Entering a protected afforestation area, the healthy biodiversity, hundreds of different and separate grasses and wildflower amid the shrubs and trees comprise the ecosystem. An ecosystem like no other in this Aspen Parkland of Saskatchewan. Within the city of Saskatoon, a wondrous delight to behold a mixed forest of Trembling Aspen Populus tremuloides, American Elm Ulmus americana, Colorado Blue Spruce Picea pungens, Scotch Pine Pinus sylvestris L, Willow Salix, Black Balsam Poplar Populus balsamifera, Snowberry Symphoricarpos albus, Honeysuckle Lonicera, Canada Buffaloberry Shepherdia canadensis growing in harmony and thriving. In Saskatchewan, native evergreens require a much higher elevation, so in the majority of open spaces and eco-zones in the Aspen Parkland, there are not the evergreens. The Great Blue Heron (Ardea herodias) absolutely needs the woodlands to nest and roost set beside the wetlands for foraging. The evergreen pine needles are used to line the nests, which can start out 20 inches (50.8 cm) in diameter in the woodlands.

Depending upon the environmental condition, the flora and fauna varies in their display. It suffices to say the afforestation area west of the Civic Operations Center, east of the South West off leash recreation area with such vehicle barriers, and path use to mitigate the human eco-footprint will encourage this afforestation area to be a healthy and thriving eco-system.

Bylaw No. 7767 The Recreation Facilities and Parks Usage Bylaw, 1998 Codified to Bylaw 9377 May 24, 2016. This bylaw covers snowmobiles, city maintenance vehicles, and vehicles within city parks.

Vehicle Restriction Barriers at the Afforestation Area between the SW off leash recreation area and the Civic Operations Center
Vehicle Restriction Barriers at the Afforestation Area between the SW off leash recreation area and the Civic Operations Center

“Their life is mysterious, it is like a forest; from far off it seems a unity, it can be comprehended, described, but closer it begins to separate, to break into light and shadow, the density blinds one. Within there is no form, only prodigious detail that reaches everywhere: exotic sounds, spills of sunlight, foliage, fallen trees, small beasts that flee at the sound of a twig-snap, insects, silence, flowers.
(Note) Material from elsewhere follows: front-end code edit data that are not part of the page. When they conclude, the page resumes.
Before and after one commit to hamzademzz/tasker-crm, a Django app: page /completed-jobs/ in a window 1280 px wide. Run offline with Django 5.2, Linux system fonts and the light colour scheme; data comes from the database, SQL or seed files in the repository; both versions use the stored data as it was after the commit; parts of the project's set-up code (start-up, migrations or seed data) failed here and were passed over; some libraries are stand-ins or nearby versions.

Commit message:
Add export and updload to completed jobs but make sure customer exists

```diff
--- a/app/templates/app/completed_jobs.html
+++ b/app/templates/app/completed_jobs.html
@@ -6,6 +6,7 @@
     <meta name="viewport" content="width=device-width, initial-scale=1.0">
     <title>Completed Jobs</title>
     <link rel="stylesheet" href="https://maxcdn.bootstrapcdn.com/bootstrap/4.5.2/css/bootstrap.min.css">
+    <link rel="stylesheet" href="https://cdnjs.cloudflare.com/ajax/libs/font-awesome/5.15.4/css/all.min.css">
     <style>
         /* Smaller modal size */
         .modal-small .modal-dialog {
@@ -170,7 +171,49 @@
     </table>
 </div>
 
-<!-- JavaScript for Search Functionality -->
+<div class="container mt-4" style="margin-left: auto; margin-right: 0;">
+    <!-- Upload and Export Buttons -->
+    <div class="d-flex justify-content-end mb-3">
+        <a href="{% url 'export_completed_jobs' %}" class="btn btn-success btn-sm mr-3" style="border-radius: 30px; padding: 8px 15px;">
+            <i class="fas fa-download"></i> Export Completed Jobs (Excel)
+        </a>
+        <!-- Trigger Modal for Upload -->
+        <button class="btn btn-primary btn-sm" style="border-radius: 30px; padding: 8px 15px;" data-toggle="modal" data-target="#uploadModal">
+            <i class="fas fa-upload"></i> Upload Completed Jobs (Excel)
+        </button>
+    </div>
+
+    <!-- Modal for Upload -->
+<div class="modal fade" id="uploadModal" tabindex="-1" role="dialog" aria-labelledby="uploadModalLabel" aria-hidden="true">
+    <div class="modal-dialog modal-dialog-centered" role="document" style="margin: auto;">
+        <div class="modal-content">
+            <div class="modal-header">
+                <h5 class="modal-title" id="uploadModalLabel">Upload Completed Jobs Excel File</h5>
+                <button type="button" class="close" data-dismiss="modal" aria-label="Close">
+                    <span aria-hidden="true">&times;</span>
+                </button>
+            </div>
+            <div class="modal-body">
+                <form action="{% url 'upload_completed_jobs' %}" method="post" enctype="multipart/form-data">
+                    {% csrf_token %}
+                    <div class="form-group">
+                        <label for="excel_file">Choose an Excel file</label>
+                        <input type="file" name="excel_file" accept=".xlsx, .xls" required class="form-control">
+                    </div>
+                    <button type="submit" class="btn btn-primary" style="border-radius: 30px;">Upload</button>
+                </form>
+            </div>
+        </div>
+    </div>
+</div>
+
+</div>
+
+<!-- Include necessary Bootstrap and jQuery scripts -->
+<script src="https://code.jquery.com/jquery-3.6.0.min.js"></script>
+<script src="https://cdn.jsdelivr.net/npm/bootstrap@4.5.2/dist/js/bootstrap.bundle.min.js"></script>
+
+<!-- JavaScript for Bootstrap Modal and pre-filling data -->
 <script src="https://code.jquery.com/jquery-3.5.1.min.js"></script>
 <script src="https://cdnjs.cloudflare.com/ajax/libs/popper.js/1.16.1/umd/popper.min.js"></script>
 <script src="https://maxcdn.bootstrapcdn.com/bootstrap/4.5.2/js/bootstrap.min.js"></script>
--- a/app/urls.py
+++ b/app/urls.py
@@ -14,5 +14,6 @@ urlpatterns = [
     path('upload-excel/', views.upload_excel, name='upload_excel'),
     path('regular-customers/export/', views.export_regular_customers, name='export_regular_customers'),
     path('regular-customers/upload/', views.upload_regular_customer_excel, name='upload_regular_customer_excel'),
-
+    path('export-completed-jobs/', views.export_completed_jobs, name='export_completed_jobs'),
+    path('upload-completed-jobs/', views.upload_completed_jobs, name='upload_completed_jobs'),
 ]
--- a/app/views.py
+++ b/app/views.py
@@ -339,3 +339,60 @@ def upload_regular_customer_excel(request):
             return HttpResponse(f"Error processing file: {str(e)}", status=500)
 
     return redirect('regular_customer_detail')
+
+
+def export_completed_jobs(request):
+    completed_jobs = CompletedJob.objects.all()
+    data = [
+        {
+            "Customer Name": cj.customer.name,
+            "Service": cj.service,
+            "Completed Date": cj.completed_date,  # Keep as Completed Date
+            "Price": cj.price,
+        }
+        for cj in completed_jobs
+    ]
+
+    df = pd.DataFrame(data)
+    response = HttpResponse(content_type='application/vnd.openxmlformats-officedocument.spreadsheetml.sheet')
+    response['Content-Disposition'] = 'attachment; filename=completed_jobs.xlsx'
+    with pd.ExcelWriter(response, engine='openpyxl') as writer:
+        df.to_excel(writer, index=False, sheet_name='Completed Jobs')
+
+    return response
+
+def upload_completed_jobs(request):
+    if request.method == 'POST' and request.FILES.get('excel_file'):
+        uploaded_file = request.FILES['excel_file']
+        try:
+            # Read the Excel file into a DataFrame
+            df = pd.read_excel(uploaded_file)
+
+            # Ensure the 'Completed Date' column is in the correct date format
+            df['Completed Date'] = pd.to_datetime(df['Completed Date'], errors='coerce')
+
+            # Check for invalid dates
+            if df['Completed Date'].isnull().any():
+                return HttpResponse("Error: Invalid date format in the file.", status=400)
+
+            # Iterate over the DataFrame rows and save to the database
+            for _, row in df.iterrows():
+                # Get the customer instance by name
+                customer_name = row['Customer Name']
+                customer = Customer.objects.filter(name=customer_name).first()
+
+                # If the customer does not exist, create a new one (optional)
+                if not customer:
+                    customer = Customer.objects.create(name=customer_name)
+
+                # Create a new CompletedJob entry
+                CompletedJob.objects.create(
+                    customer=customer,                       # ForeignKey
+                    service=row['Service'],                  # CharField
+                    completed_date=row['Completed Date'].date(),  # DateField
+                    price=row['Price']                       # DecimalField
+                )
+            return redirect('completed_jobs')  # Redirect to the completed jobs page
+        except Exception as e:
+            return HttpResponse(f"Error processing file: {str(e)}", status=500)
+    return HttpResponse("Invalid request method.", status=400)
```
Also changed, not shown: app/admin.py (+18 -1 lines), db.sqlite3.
And all of this, dependent, closely woven, all of it is deceiving. There are really two kinds of life. There is, as Viri says, the one people believe you are living, and there is the other. It is this other which causes the trouble, this other we long to see.”
― James Salter, Light Years
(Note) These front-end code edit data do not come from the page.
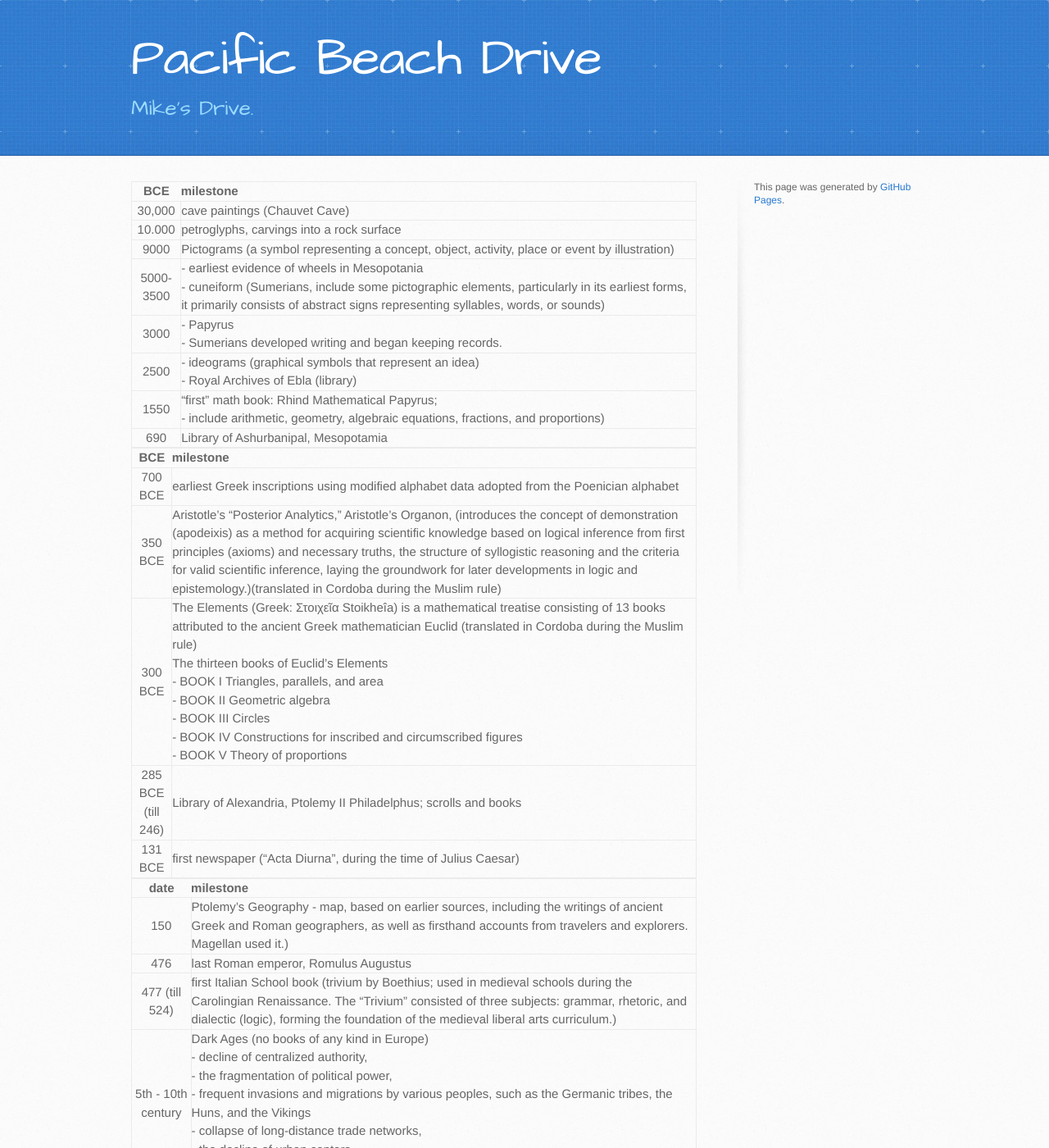
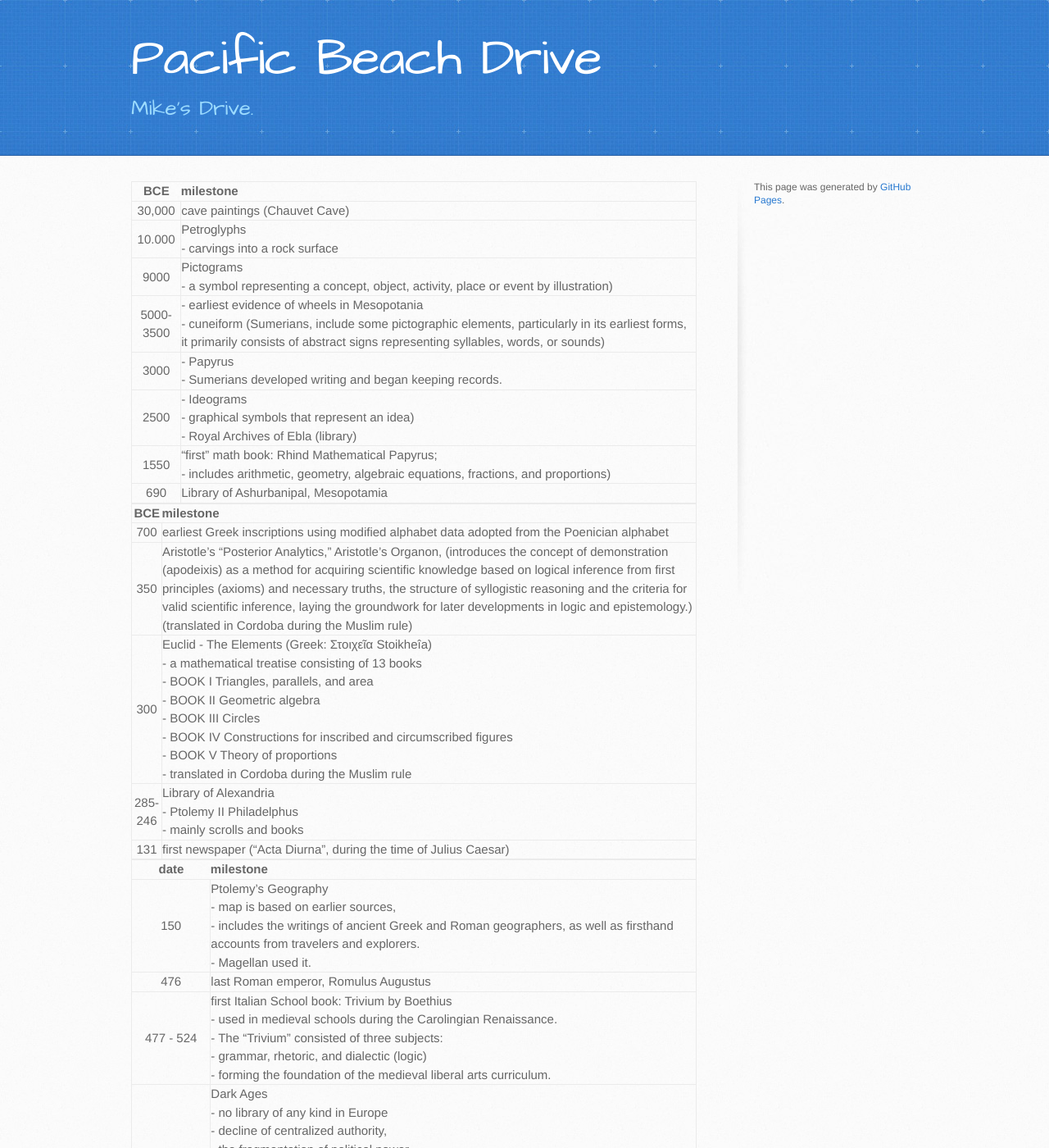
Before and after one commit to trumpfheller/trumpfheller.github.io, a Jekyll site: the page built from epistemologicalTree.md, in a window 1280 px wide and 1400 px high. Shown: the whole window at 82% size. Built offline with Jekyll 4.4.1, drawn with Linux system fonts in a browser that asks for light colours; some of the changed text lies outside the part shown.

Commit message:
Add files via upload

```diff
--- a/epistemologicalTree.md
+++ b/epistemologicalTree.md
@@ -6,29 +6,29 @@ layout: default
 | <span style="width:250px">**BCE**</span> | **milestone** |
 |---|:---|
 | 30,000 | cave paintings (Chauvet Cave) |
-| 10.000 | petroglyphs, carvings into a rock surface |
-| 9000 | Pictograms (a symbol representing a concept, object, activity, place or event by illustration) |
+| 10.000 | Petroglyphs<br>- carvings into a rock surface |
+| 9000 | Pictograms<br>- a symbol representing a concept, object, activity, place or event by illustration) |
 | 5000-3500 | - earliest evidence of wheels in Mesopotania<br>- cuneiform (Sumerians, include some pictographic elements, particularly in its earliest forms, it primarily consists of abstract signs representing syllables, words, or sounds) |
 | 3000 | - Papyrus<br>- Sumerians developed writing and began keeping records.  |
-| 2500 | - ideograms (graphical symbols that represent an idea)<br>- Royal Archives of Ebla (library) |
-| 1550 | "first" math book: Rhind Mathematical Papyrus;<br>- include arithmetic, geometry, algebraic equations, fractions, and proportions) |
+| 2500 | - Ideograms<br>- graphical symbols that represent an idea)<br>- Royal Archives of Ebla (library) |
+| 1550 | "first" math book: Rhind Mathematical Papyrus;<br>- includes arithmetic, geometry, algebraic equations, fractions, and proportions) |
 | 690 | Library of Ashurbanipal, Mesopotamia |
 
 | <span style="width:250px">**BCE**</span> | **milestone** |
 |---|:---|
-| 700 BCE | earliest Greek inscriptions using modified alphabet data adopted from the Poenician alphabet |
-| 350 BCE | Aristotle's "Posterior Analytics," Aristotle's Organon, (introduces the concept of demonstration (apodeixis) as a method for acquiring scientific knowledge based on logical inference from first principles (axioms) and necessary truths, the structure of syllogistic reasoning and the criteria for valid scientific inference, laying the groundwork for later developments in logic and epistemology.)(translated in Cordoba during the Muslim rule) |
-| 300 BCE | The Elements (Greek: Στοιχεῖα Stoikheîa) is a mathematical treatise consisting of 13 books attributed to the ancient Greek mathematician Euclid (translated in Cordoba during the Muslim rule)<br>The thirteen books of Euclid's Elements<br>- BOOK I Triangles, parallels, and area<br>- BOOK II Geometric algebra<br>- BOOK III Circles<br>- BOOK IV Constructions for inscribed and circumscribed figures<br>- BOOK V Theory of proportions |
-| 285 BCE (till 246) | Library of Alexandria, Ptolemy II Philadelphus; scrolls and books |
-| 131 BCE | first newspaper ("Acta Diurna", during the time of Julius Caesar) |
+| 700 | earliest Greek inscriptions using modified alphabet data adopted from the Poenician alphabet |
+| 350 | Aristotle's "Posterior Analytics," Aristotle's Organon, (introduces the concept of demonstration (apodeixis) as a method for acquiring scientific knowledge based on logical inference from first principles (axioms) and necessary truths, the structure of syllogistic reasoning and the criteria for valid scientific inference, laying the groundwork for later developments in logic and epistemology.)(translated in Cordoba during the Muslim rule) |
+| 300 | Euclid - The Elements (Greek: Στοιχεῖα Stoikheîa)<br>- a mathematical treatise consisting of 13 books<br>- BOOK I Triangles, parallels, and area<br>- BOOK II Geometric algebra<br>- BOOK III Circles<br>- BOOK IV Constructions for inscribed and circumscribed figures<br>- BOOK V Theory of proportions<br>- translated in Cordoba during the Muslim rule |
+| 285-246 | Library of Alexandria<br>- Ptolemy II Philadelphus<br>- mainly scrolls and books |
+| 131 | first newspaper ("Acta Diurna", during the time of Julius Caesar) |
 
 | <span style="width:250px">**date**</span> | **milestone** |
 |---|:---|
-| 150 | Ptolemy's Geography - map, based on earlier sources, including the writings of ancient Greek and Roman geographers, as well as firsthand accounts from travelers and explorers. Magellan used it.) |
+| 150 | Ptolemy's Geography<br>- map is based on earlier sources,<br>- includes the writings of ancient Greek and Roman geographers, as well as firsthand accounts from travelers and explorers.<br>- Magellan used it. |
 | 476 | last Roman emperor, Romulus Augustus |
-| 477 (till 524) | first Italian School book (trivium by Boethius; used in medieval schools during the Carolingian Renaissance. The "Trivium" consisted of three subjects: grammar, rhetoric, and dialectic (logic), forming the foundation of the medieval liberal arts curriculum.) |
-| 5th - 10th century | Dark Ages (no books of any kind in Europe)<br>- decline of centralized authority,<br>- the fragmentation of political power,<br>- frequent invasions and migrations by various peoples, such as the Germanic tribes, the Huns, and the Vikings<br>- collapse of long-distance trade networks,<br>- the decline of urban centers,<br>- the loss of classical learning |
-| 711 (till 1492) | Muslim rule of Spain (centers with libraries: Cordoba, Toledo, Granada, Seville, Almeria, Malaga) |
+| 477 - 524 | first Italian School book: Trivium by Boethius<br>- used in medieval schools during the Carolingian Renaissance.<br>- The "Trivium" consisted of three subjects:<br>- grammar, rhetoric, and dialectic (logic)<br>- forming the foundation of the medieval liberal arts curriculum. |
+| 5th - 10th century | Dark Ages<br>- no library of any kind in Europe<br>- decline of centralized authority,<br>- the fragmentation of political power,<br>- frequent invasions and migrations by various peoples, such as the Germanic tribes, the Huns, and the Vikings<br>- collapse of long-distance trade networks,<br>- the decline of urban centers,<br>- the loss of classical learning |
+| 711 (till 1492) | Muslim rule of Spain<br>- centers with libraries: Cordoba, Toledo, Granada, Seville, Almeria, Malaga |
 
 | <span style="width:250px">**date**</span> | **milestone** |
 |---|:---|
```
Vehicle Restriction Barriers at the Afforestation Area between the SW off leash recreation area and the Civic Operations Center
Vehicle Restriction Barriers at the Afforestation Area between the SW off leash recreation area and the Civic Operations Center

“A forest ecology is a delicate one. If the forest perishes, its fauna may go with it. The Athshean word for world is also the word for forest.”
― Ursula K. Le Guin, The Word for World is Forest

“Caring a tree is caring of your soul.”

“Planting a tree is the easiest way to align yourself with the cosmic rhythm.”

― Amit Ray, Yoga The Science of Well-Being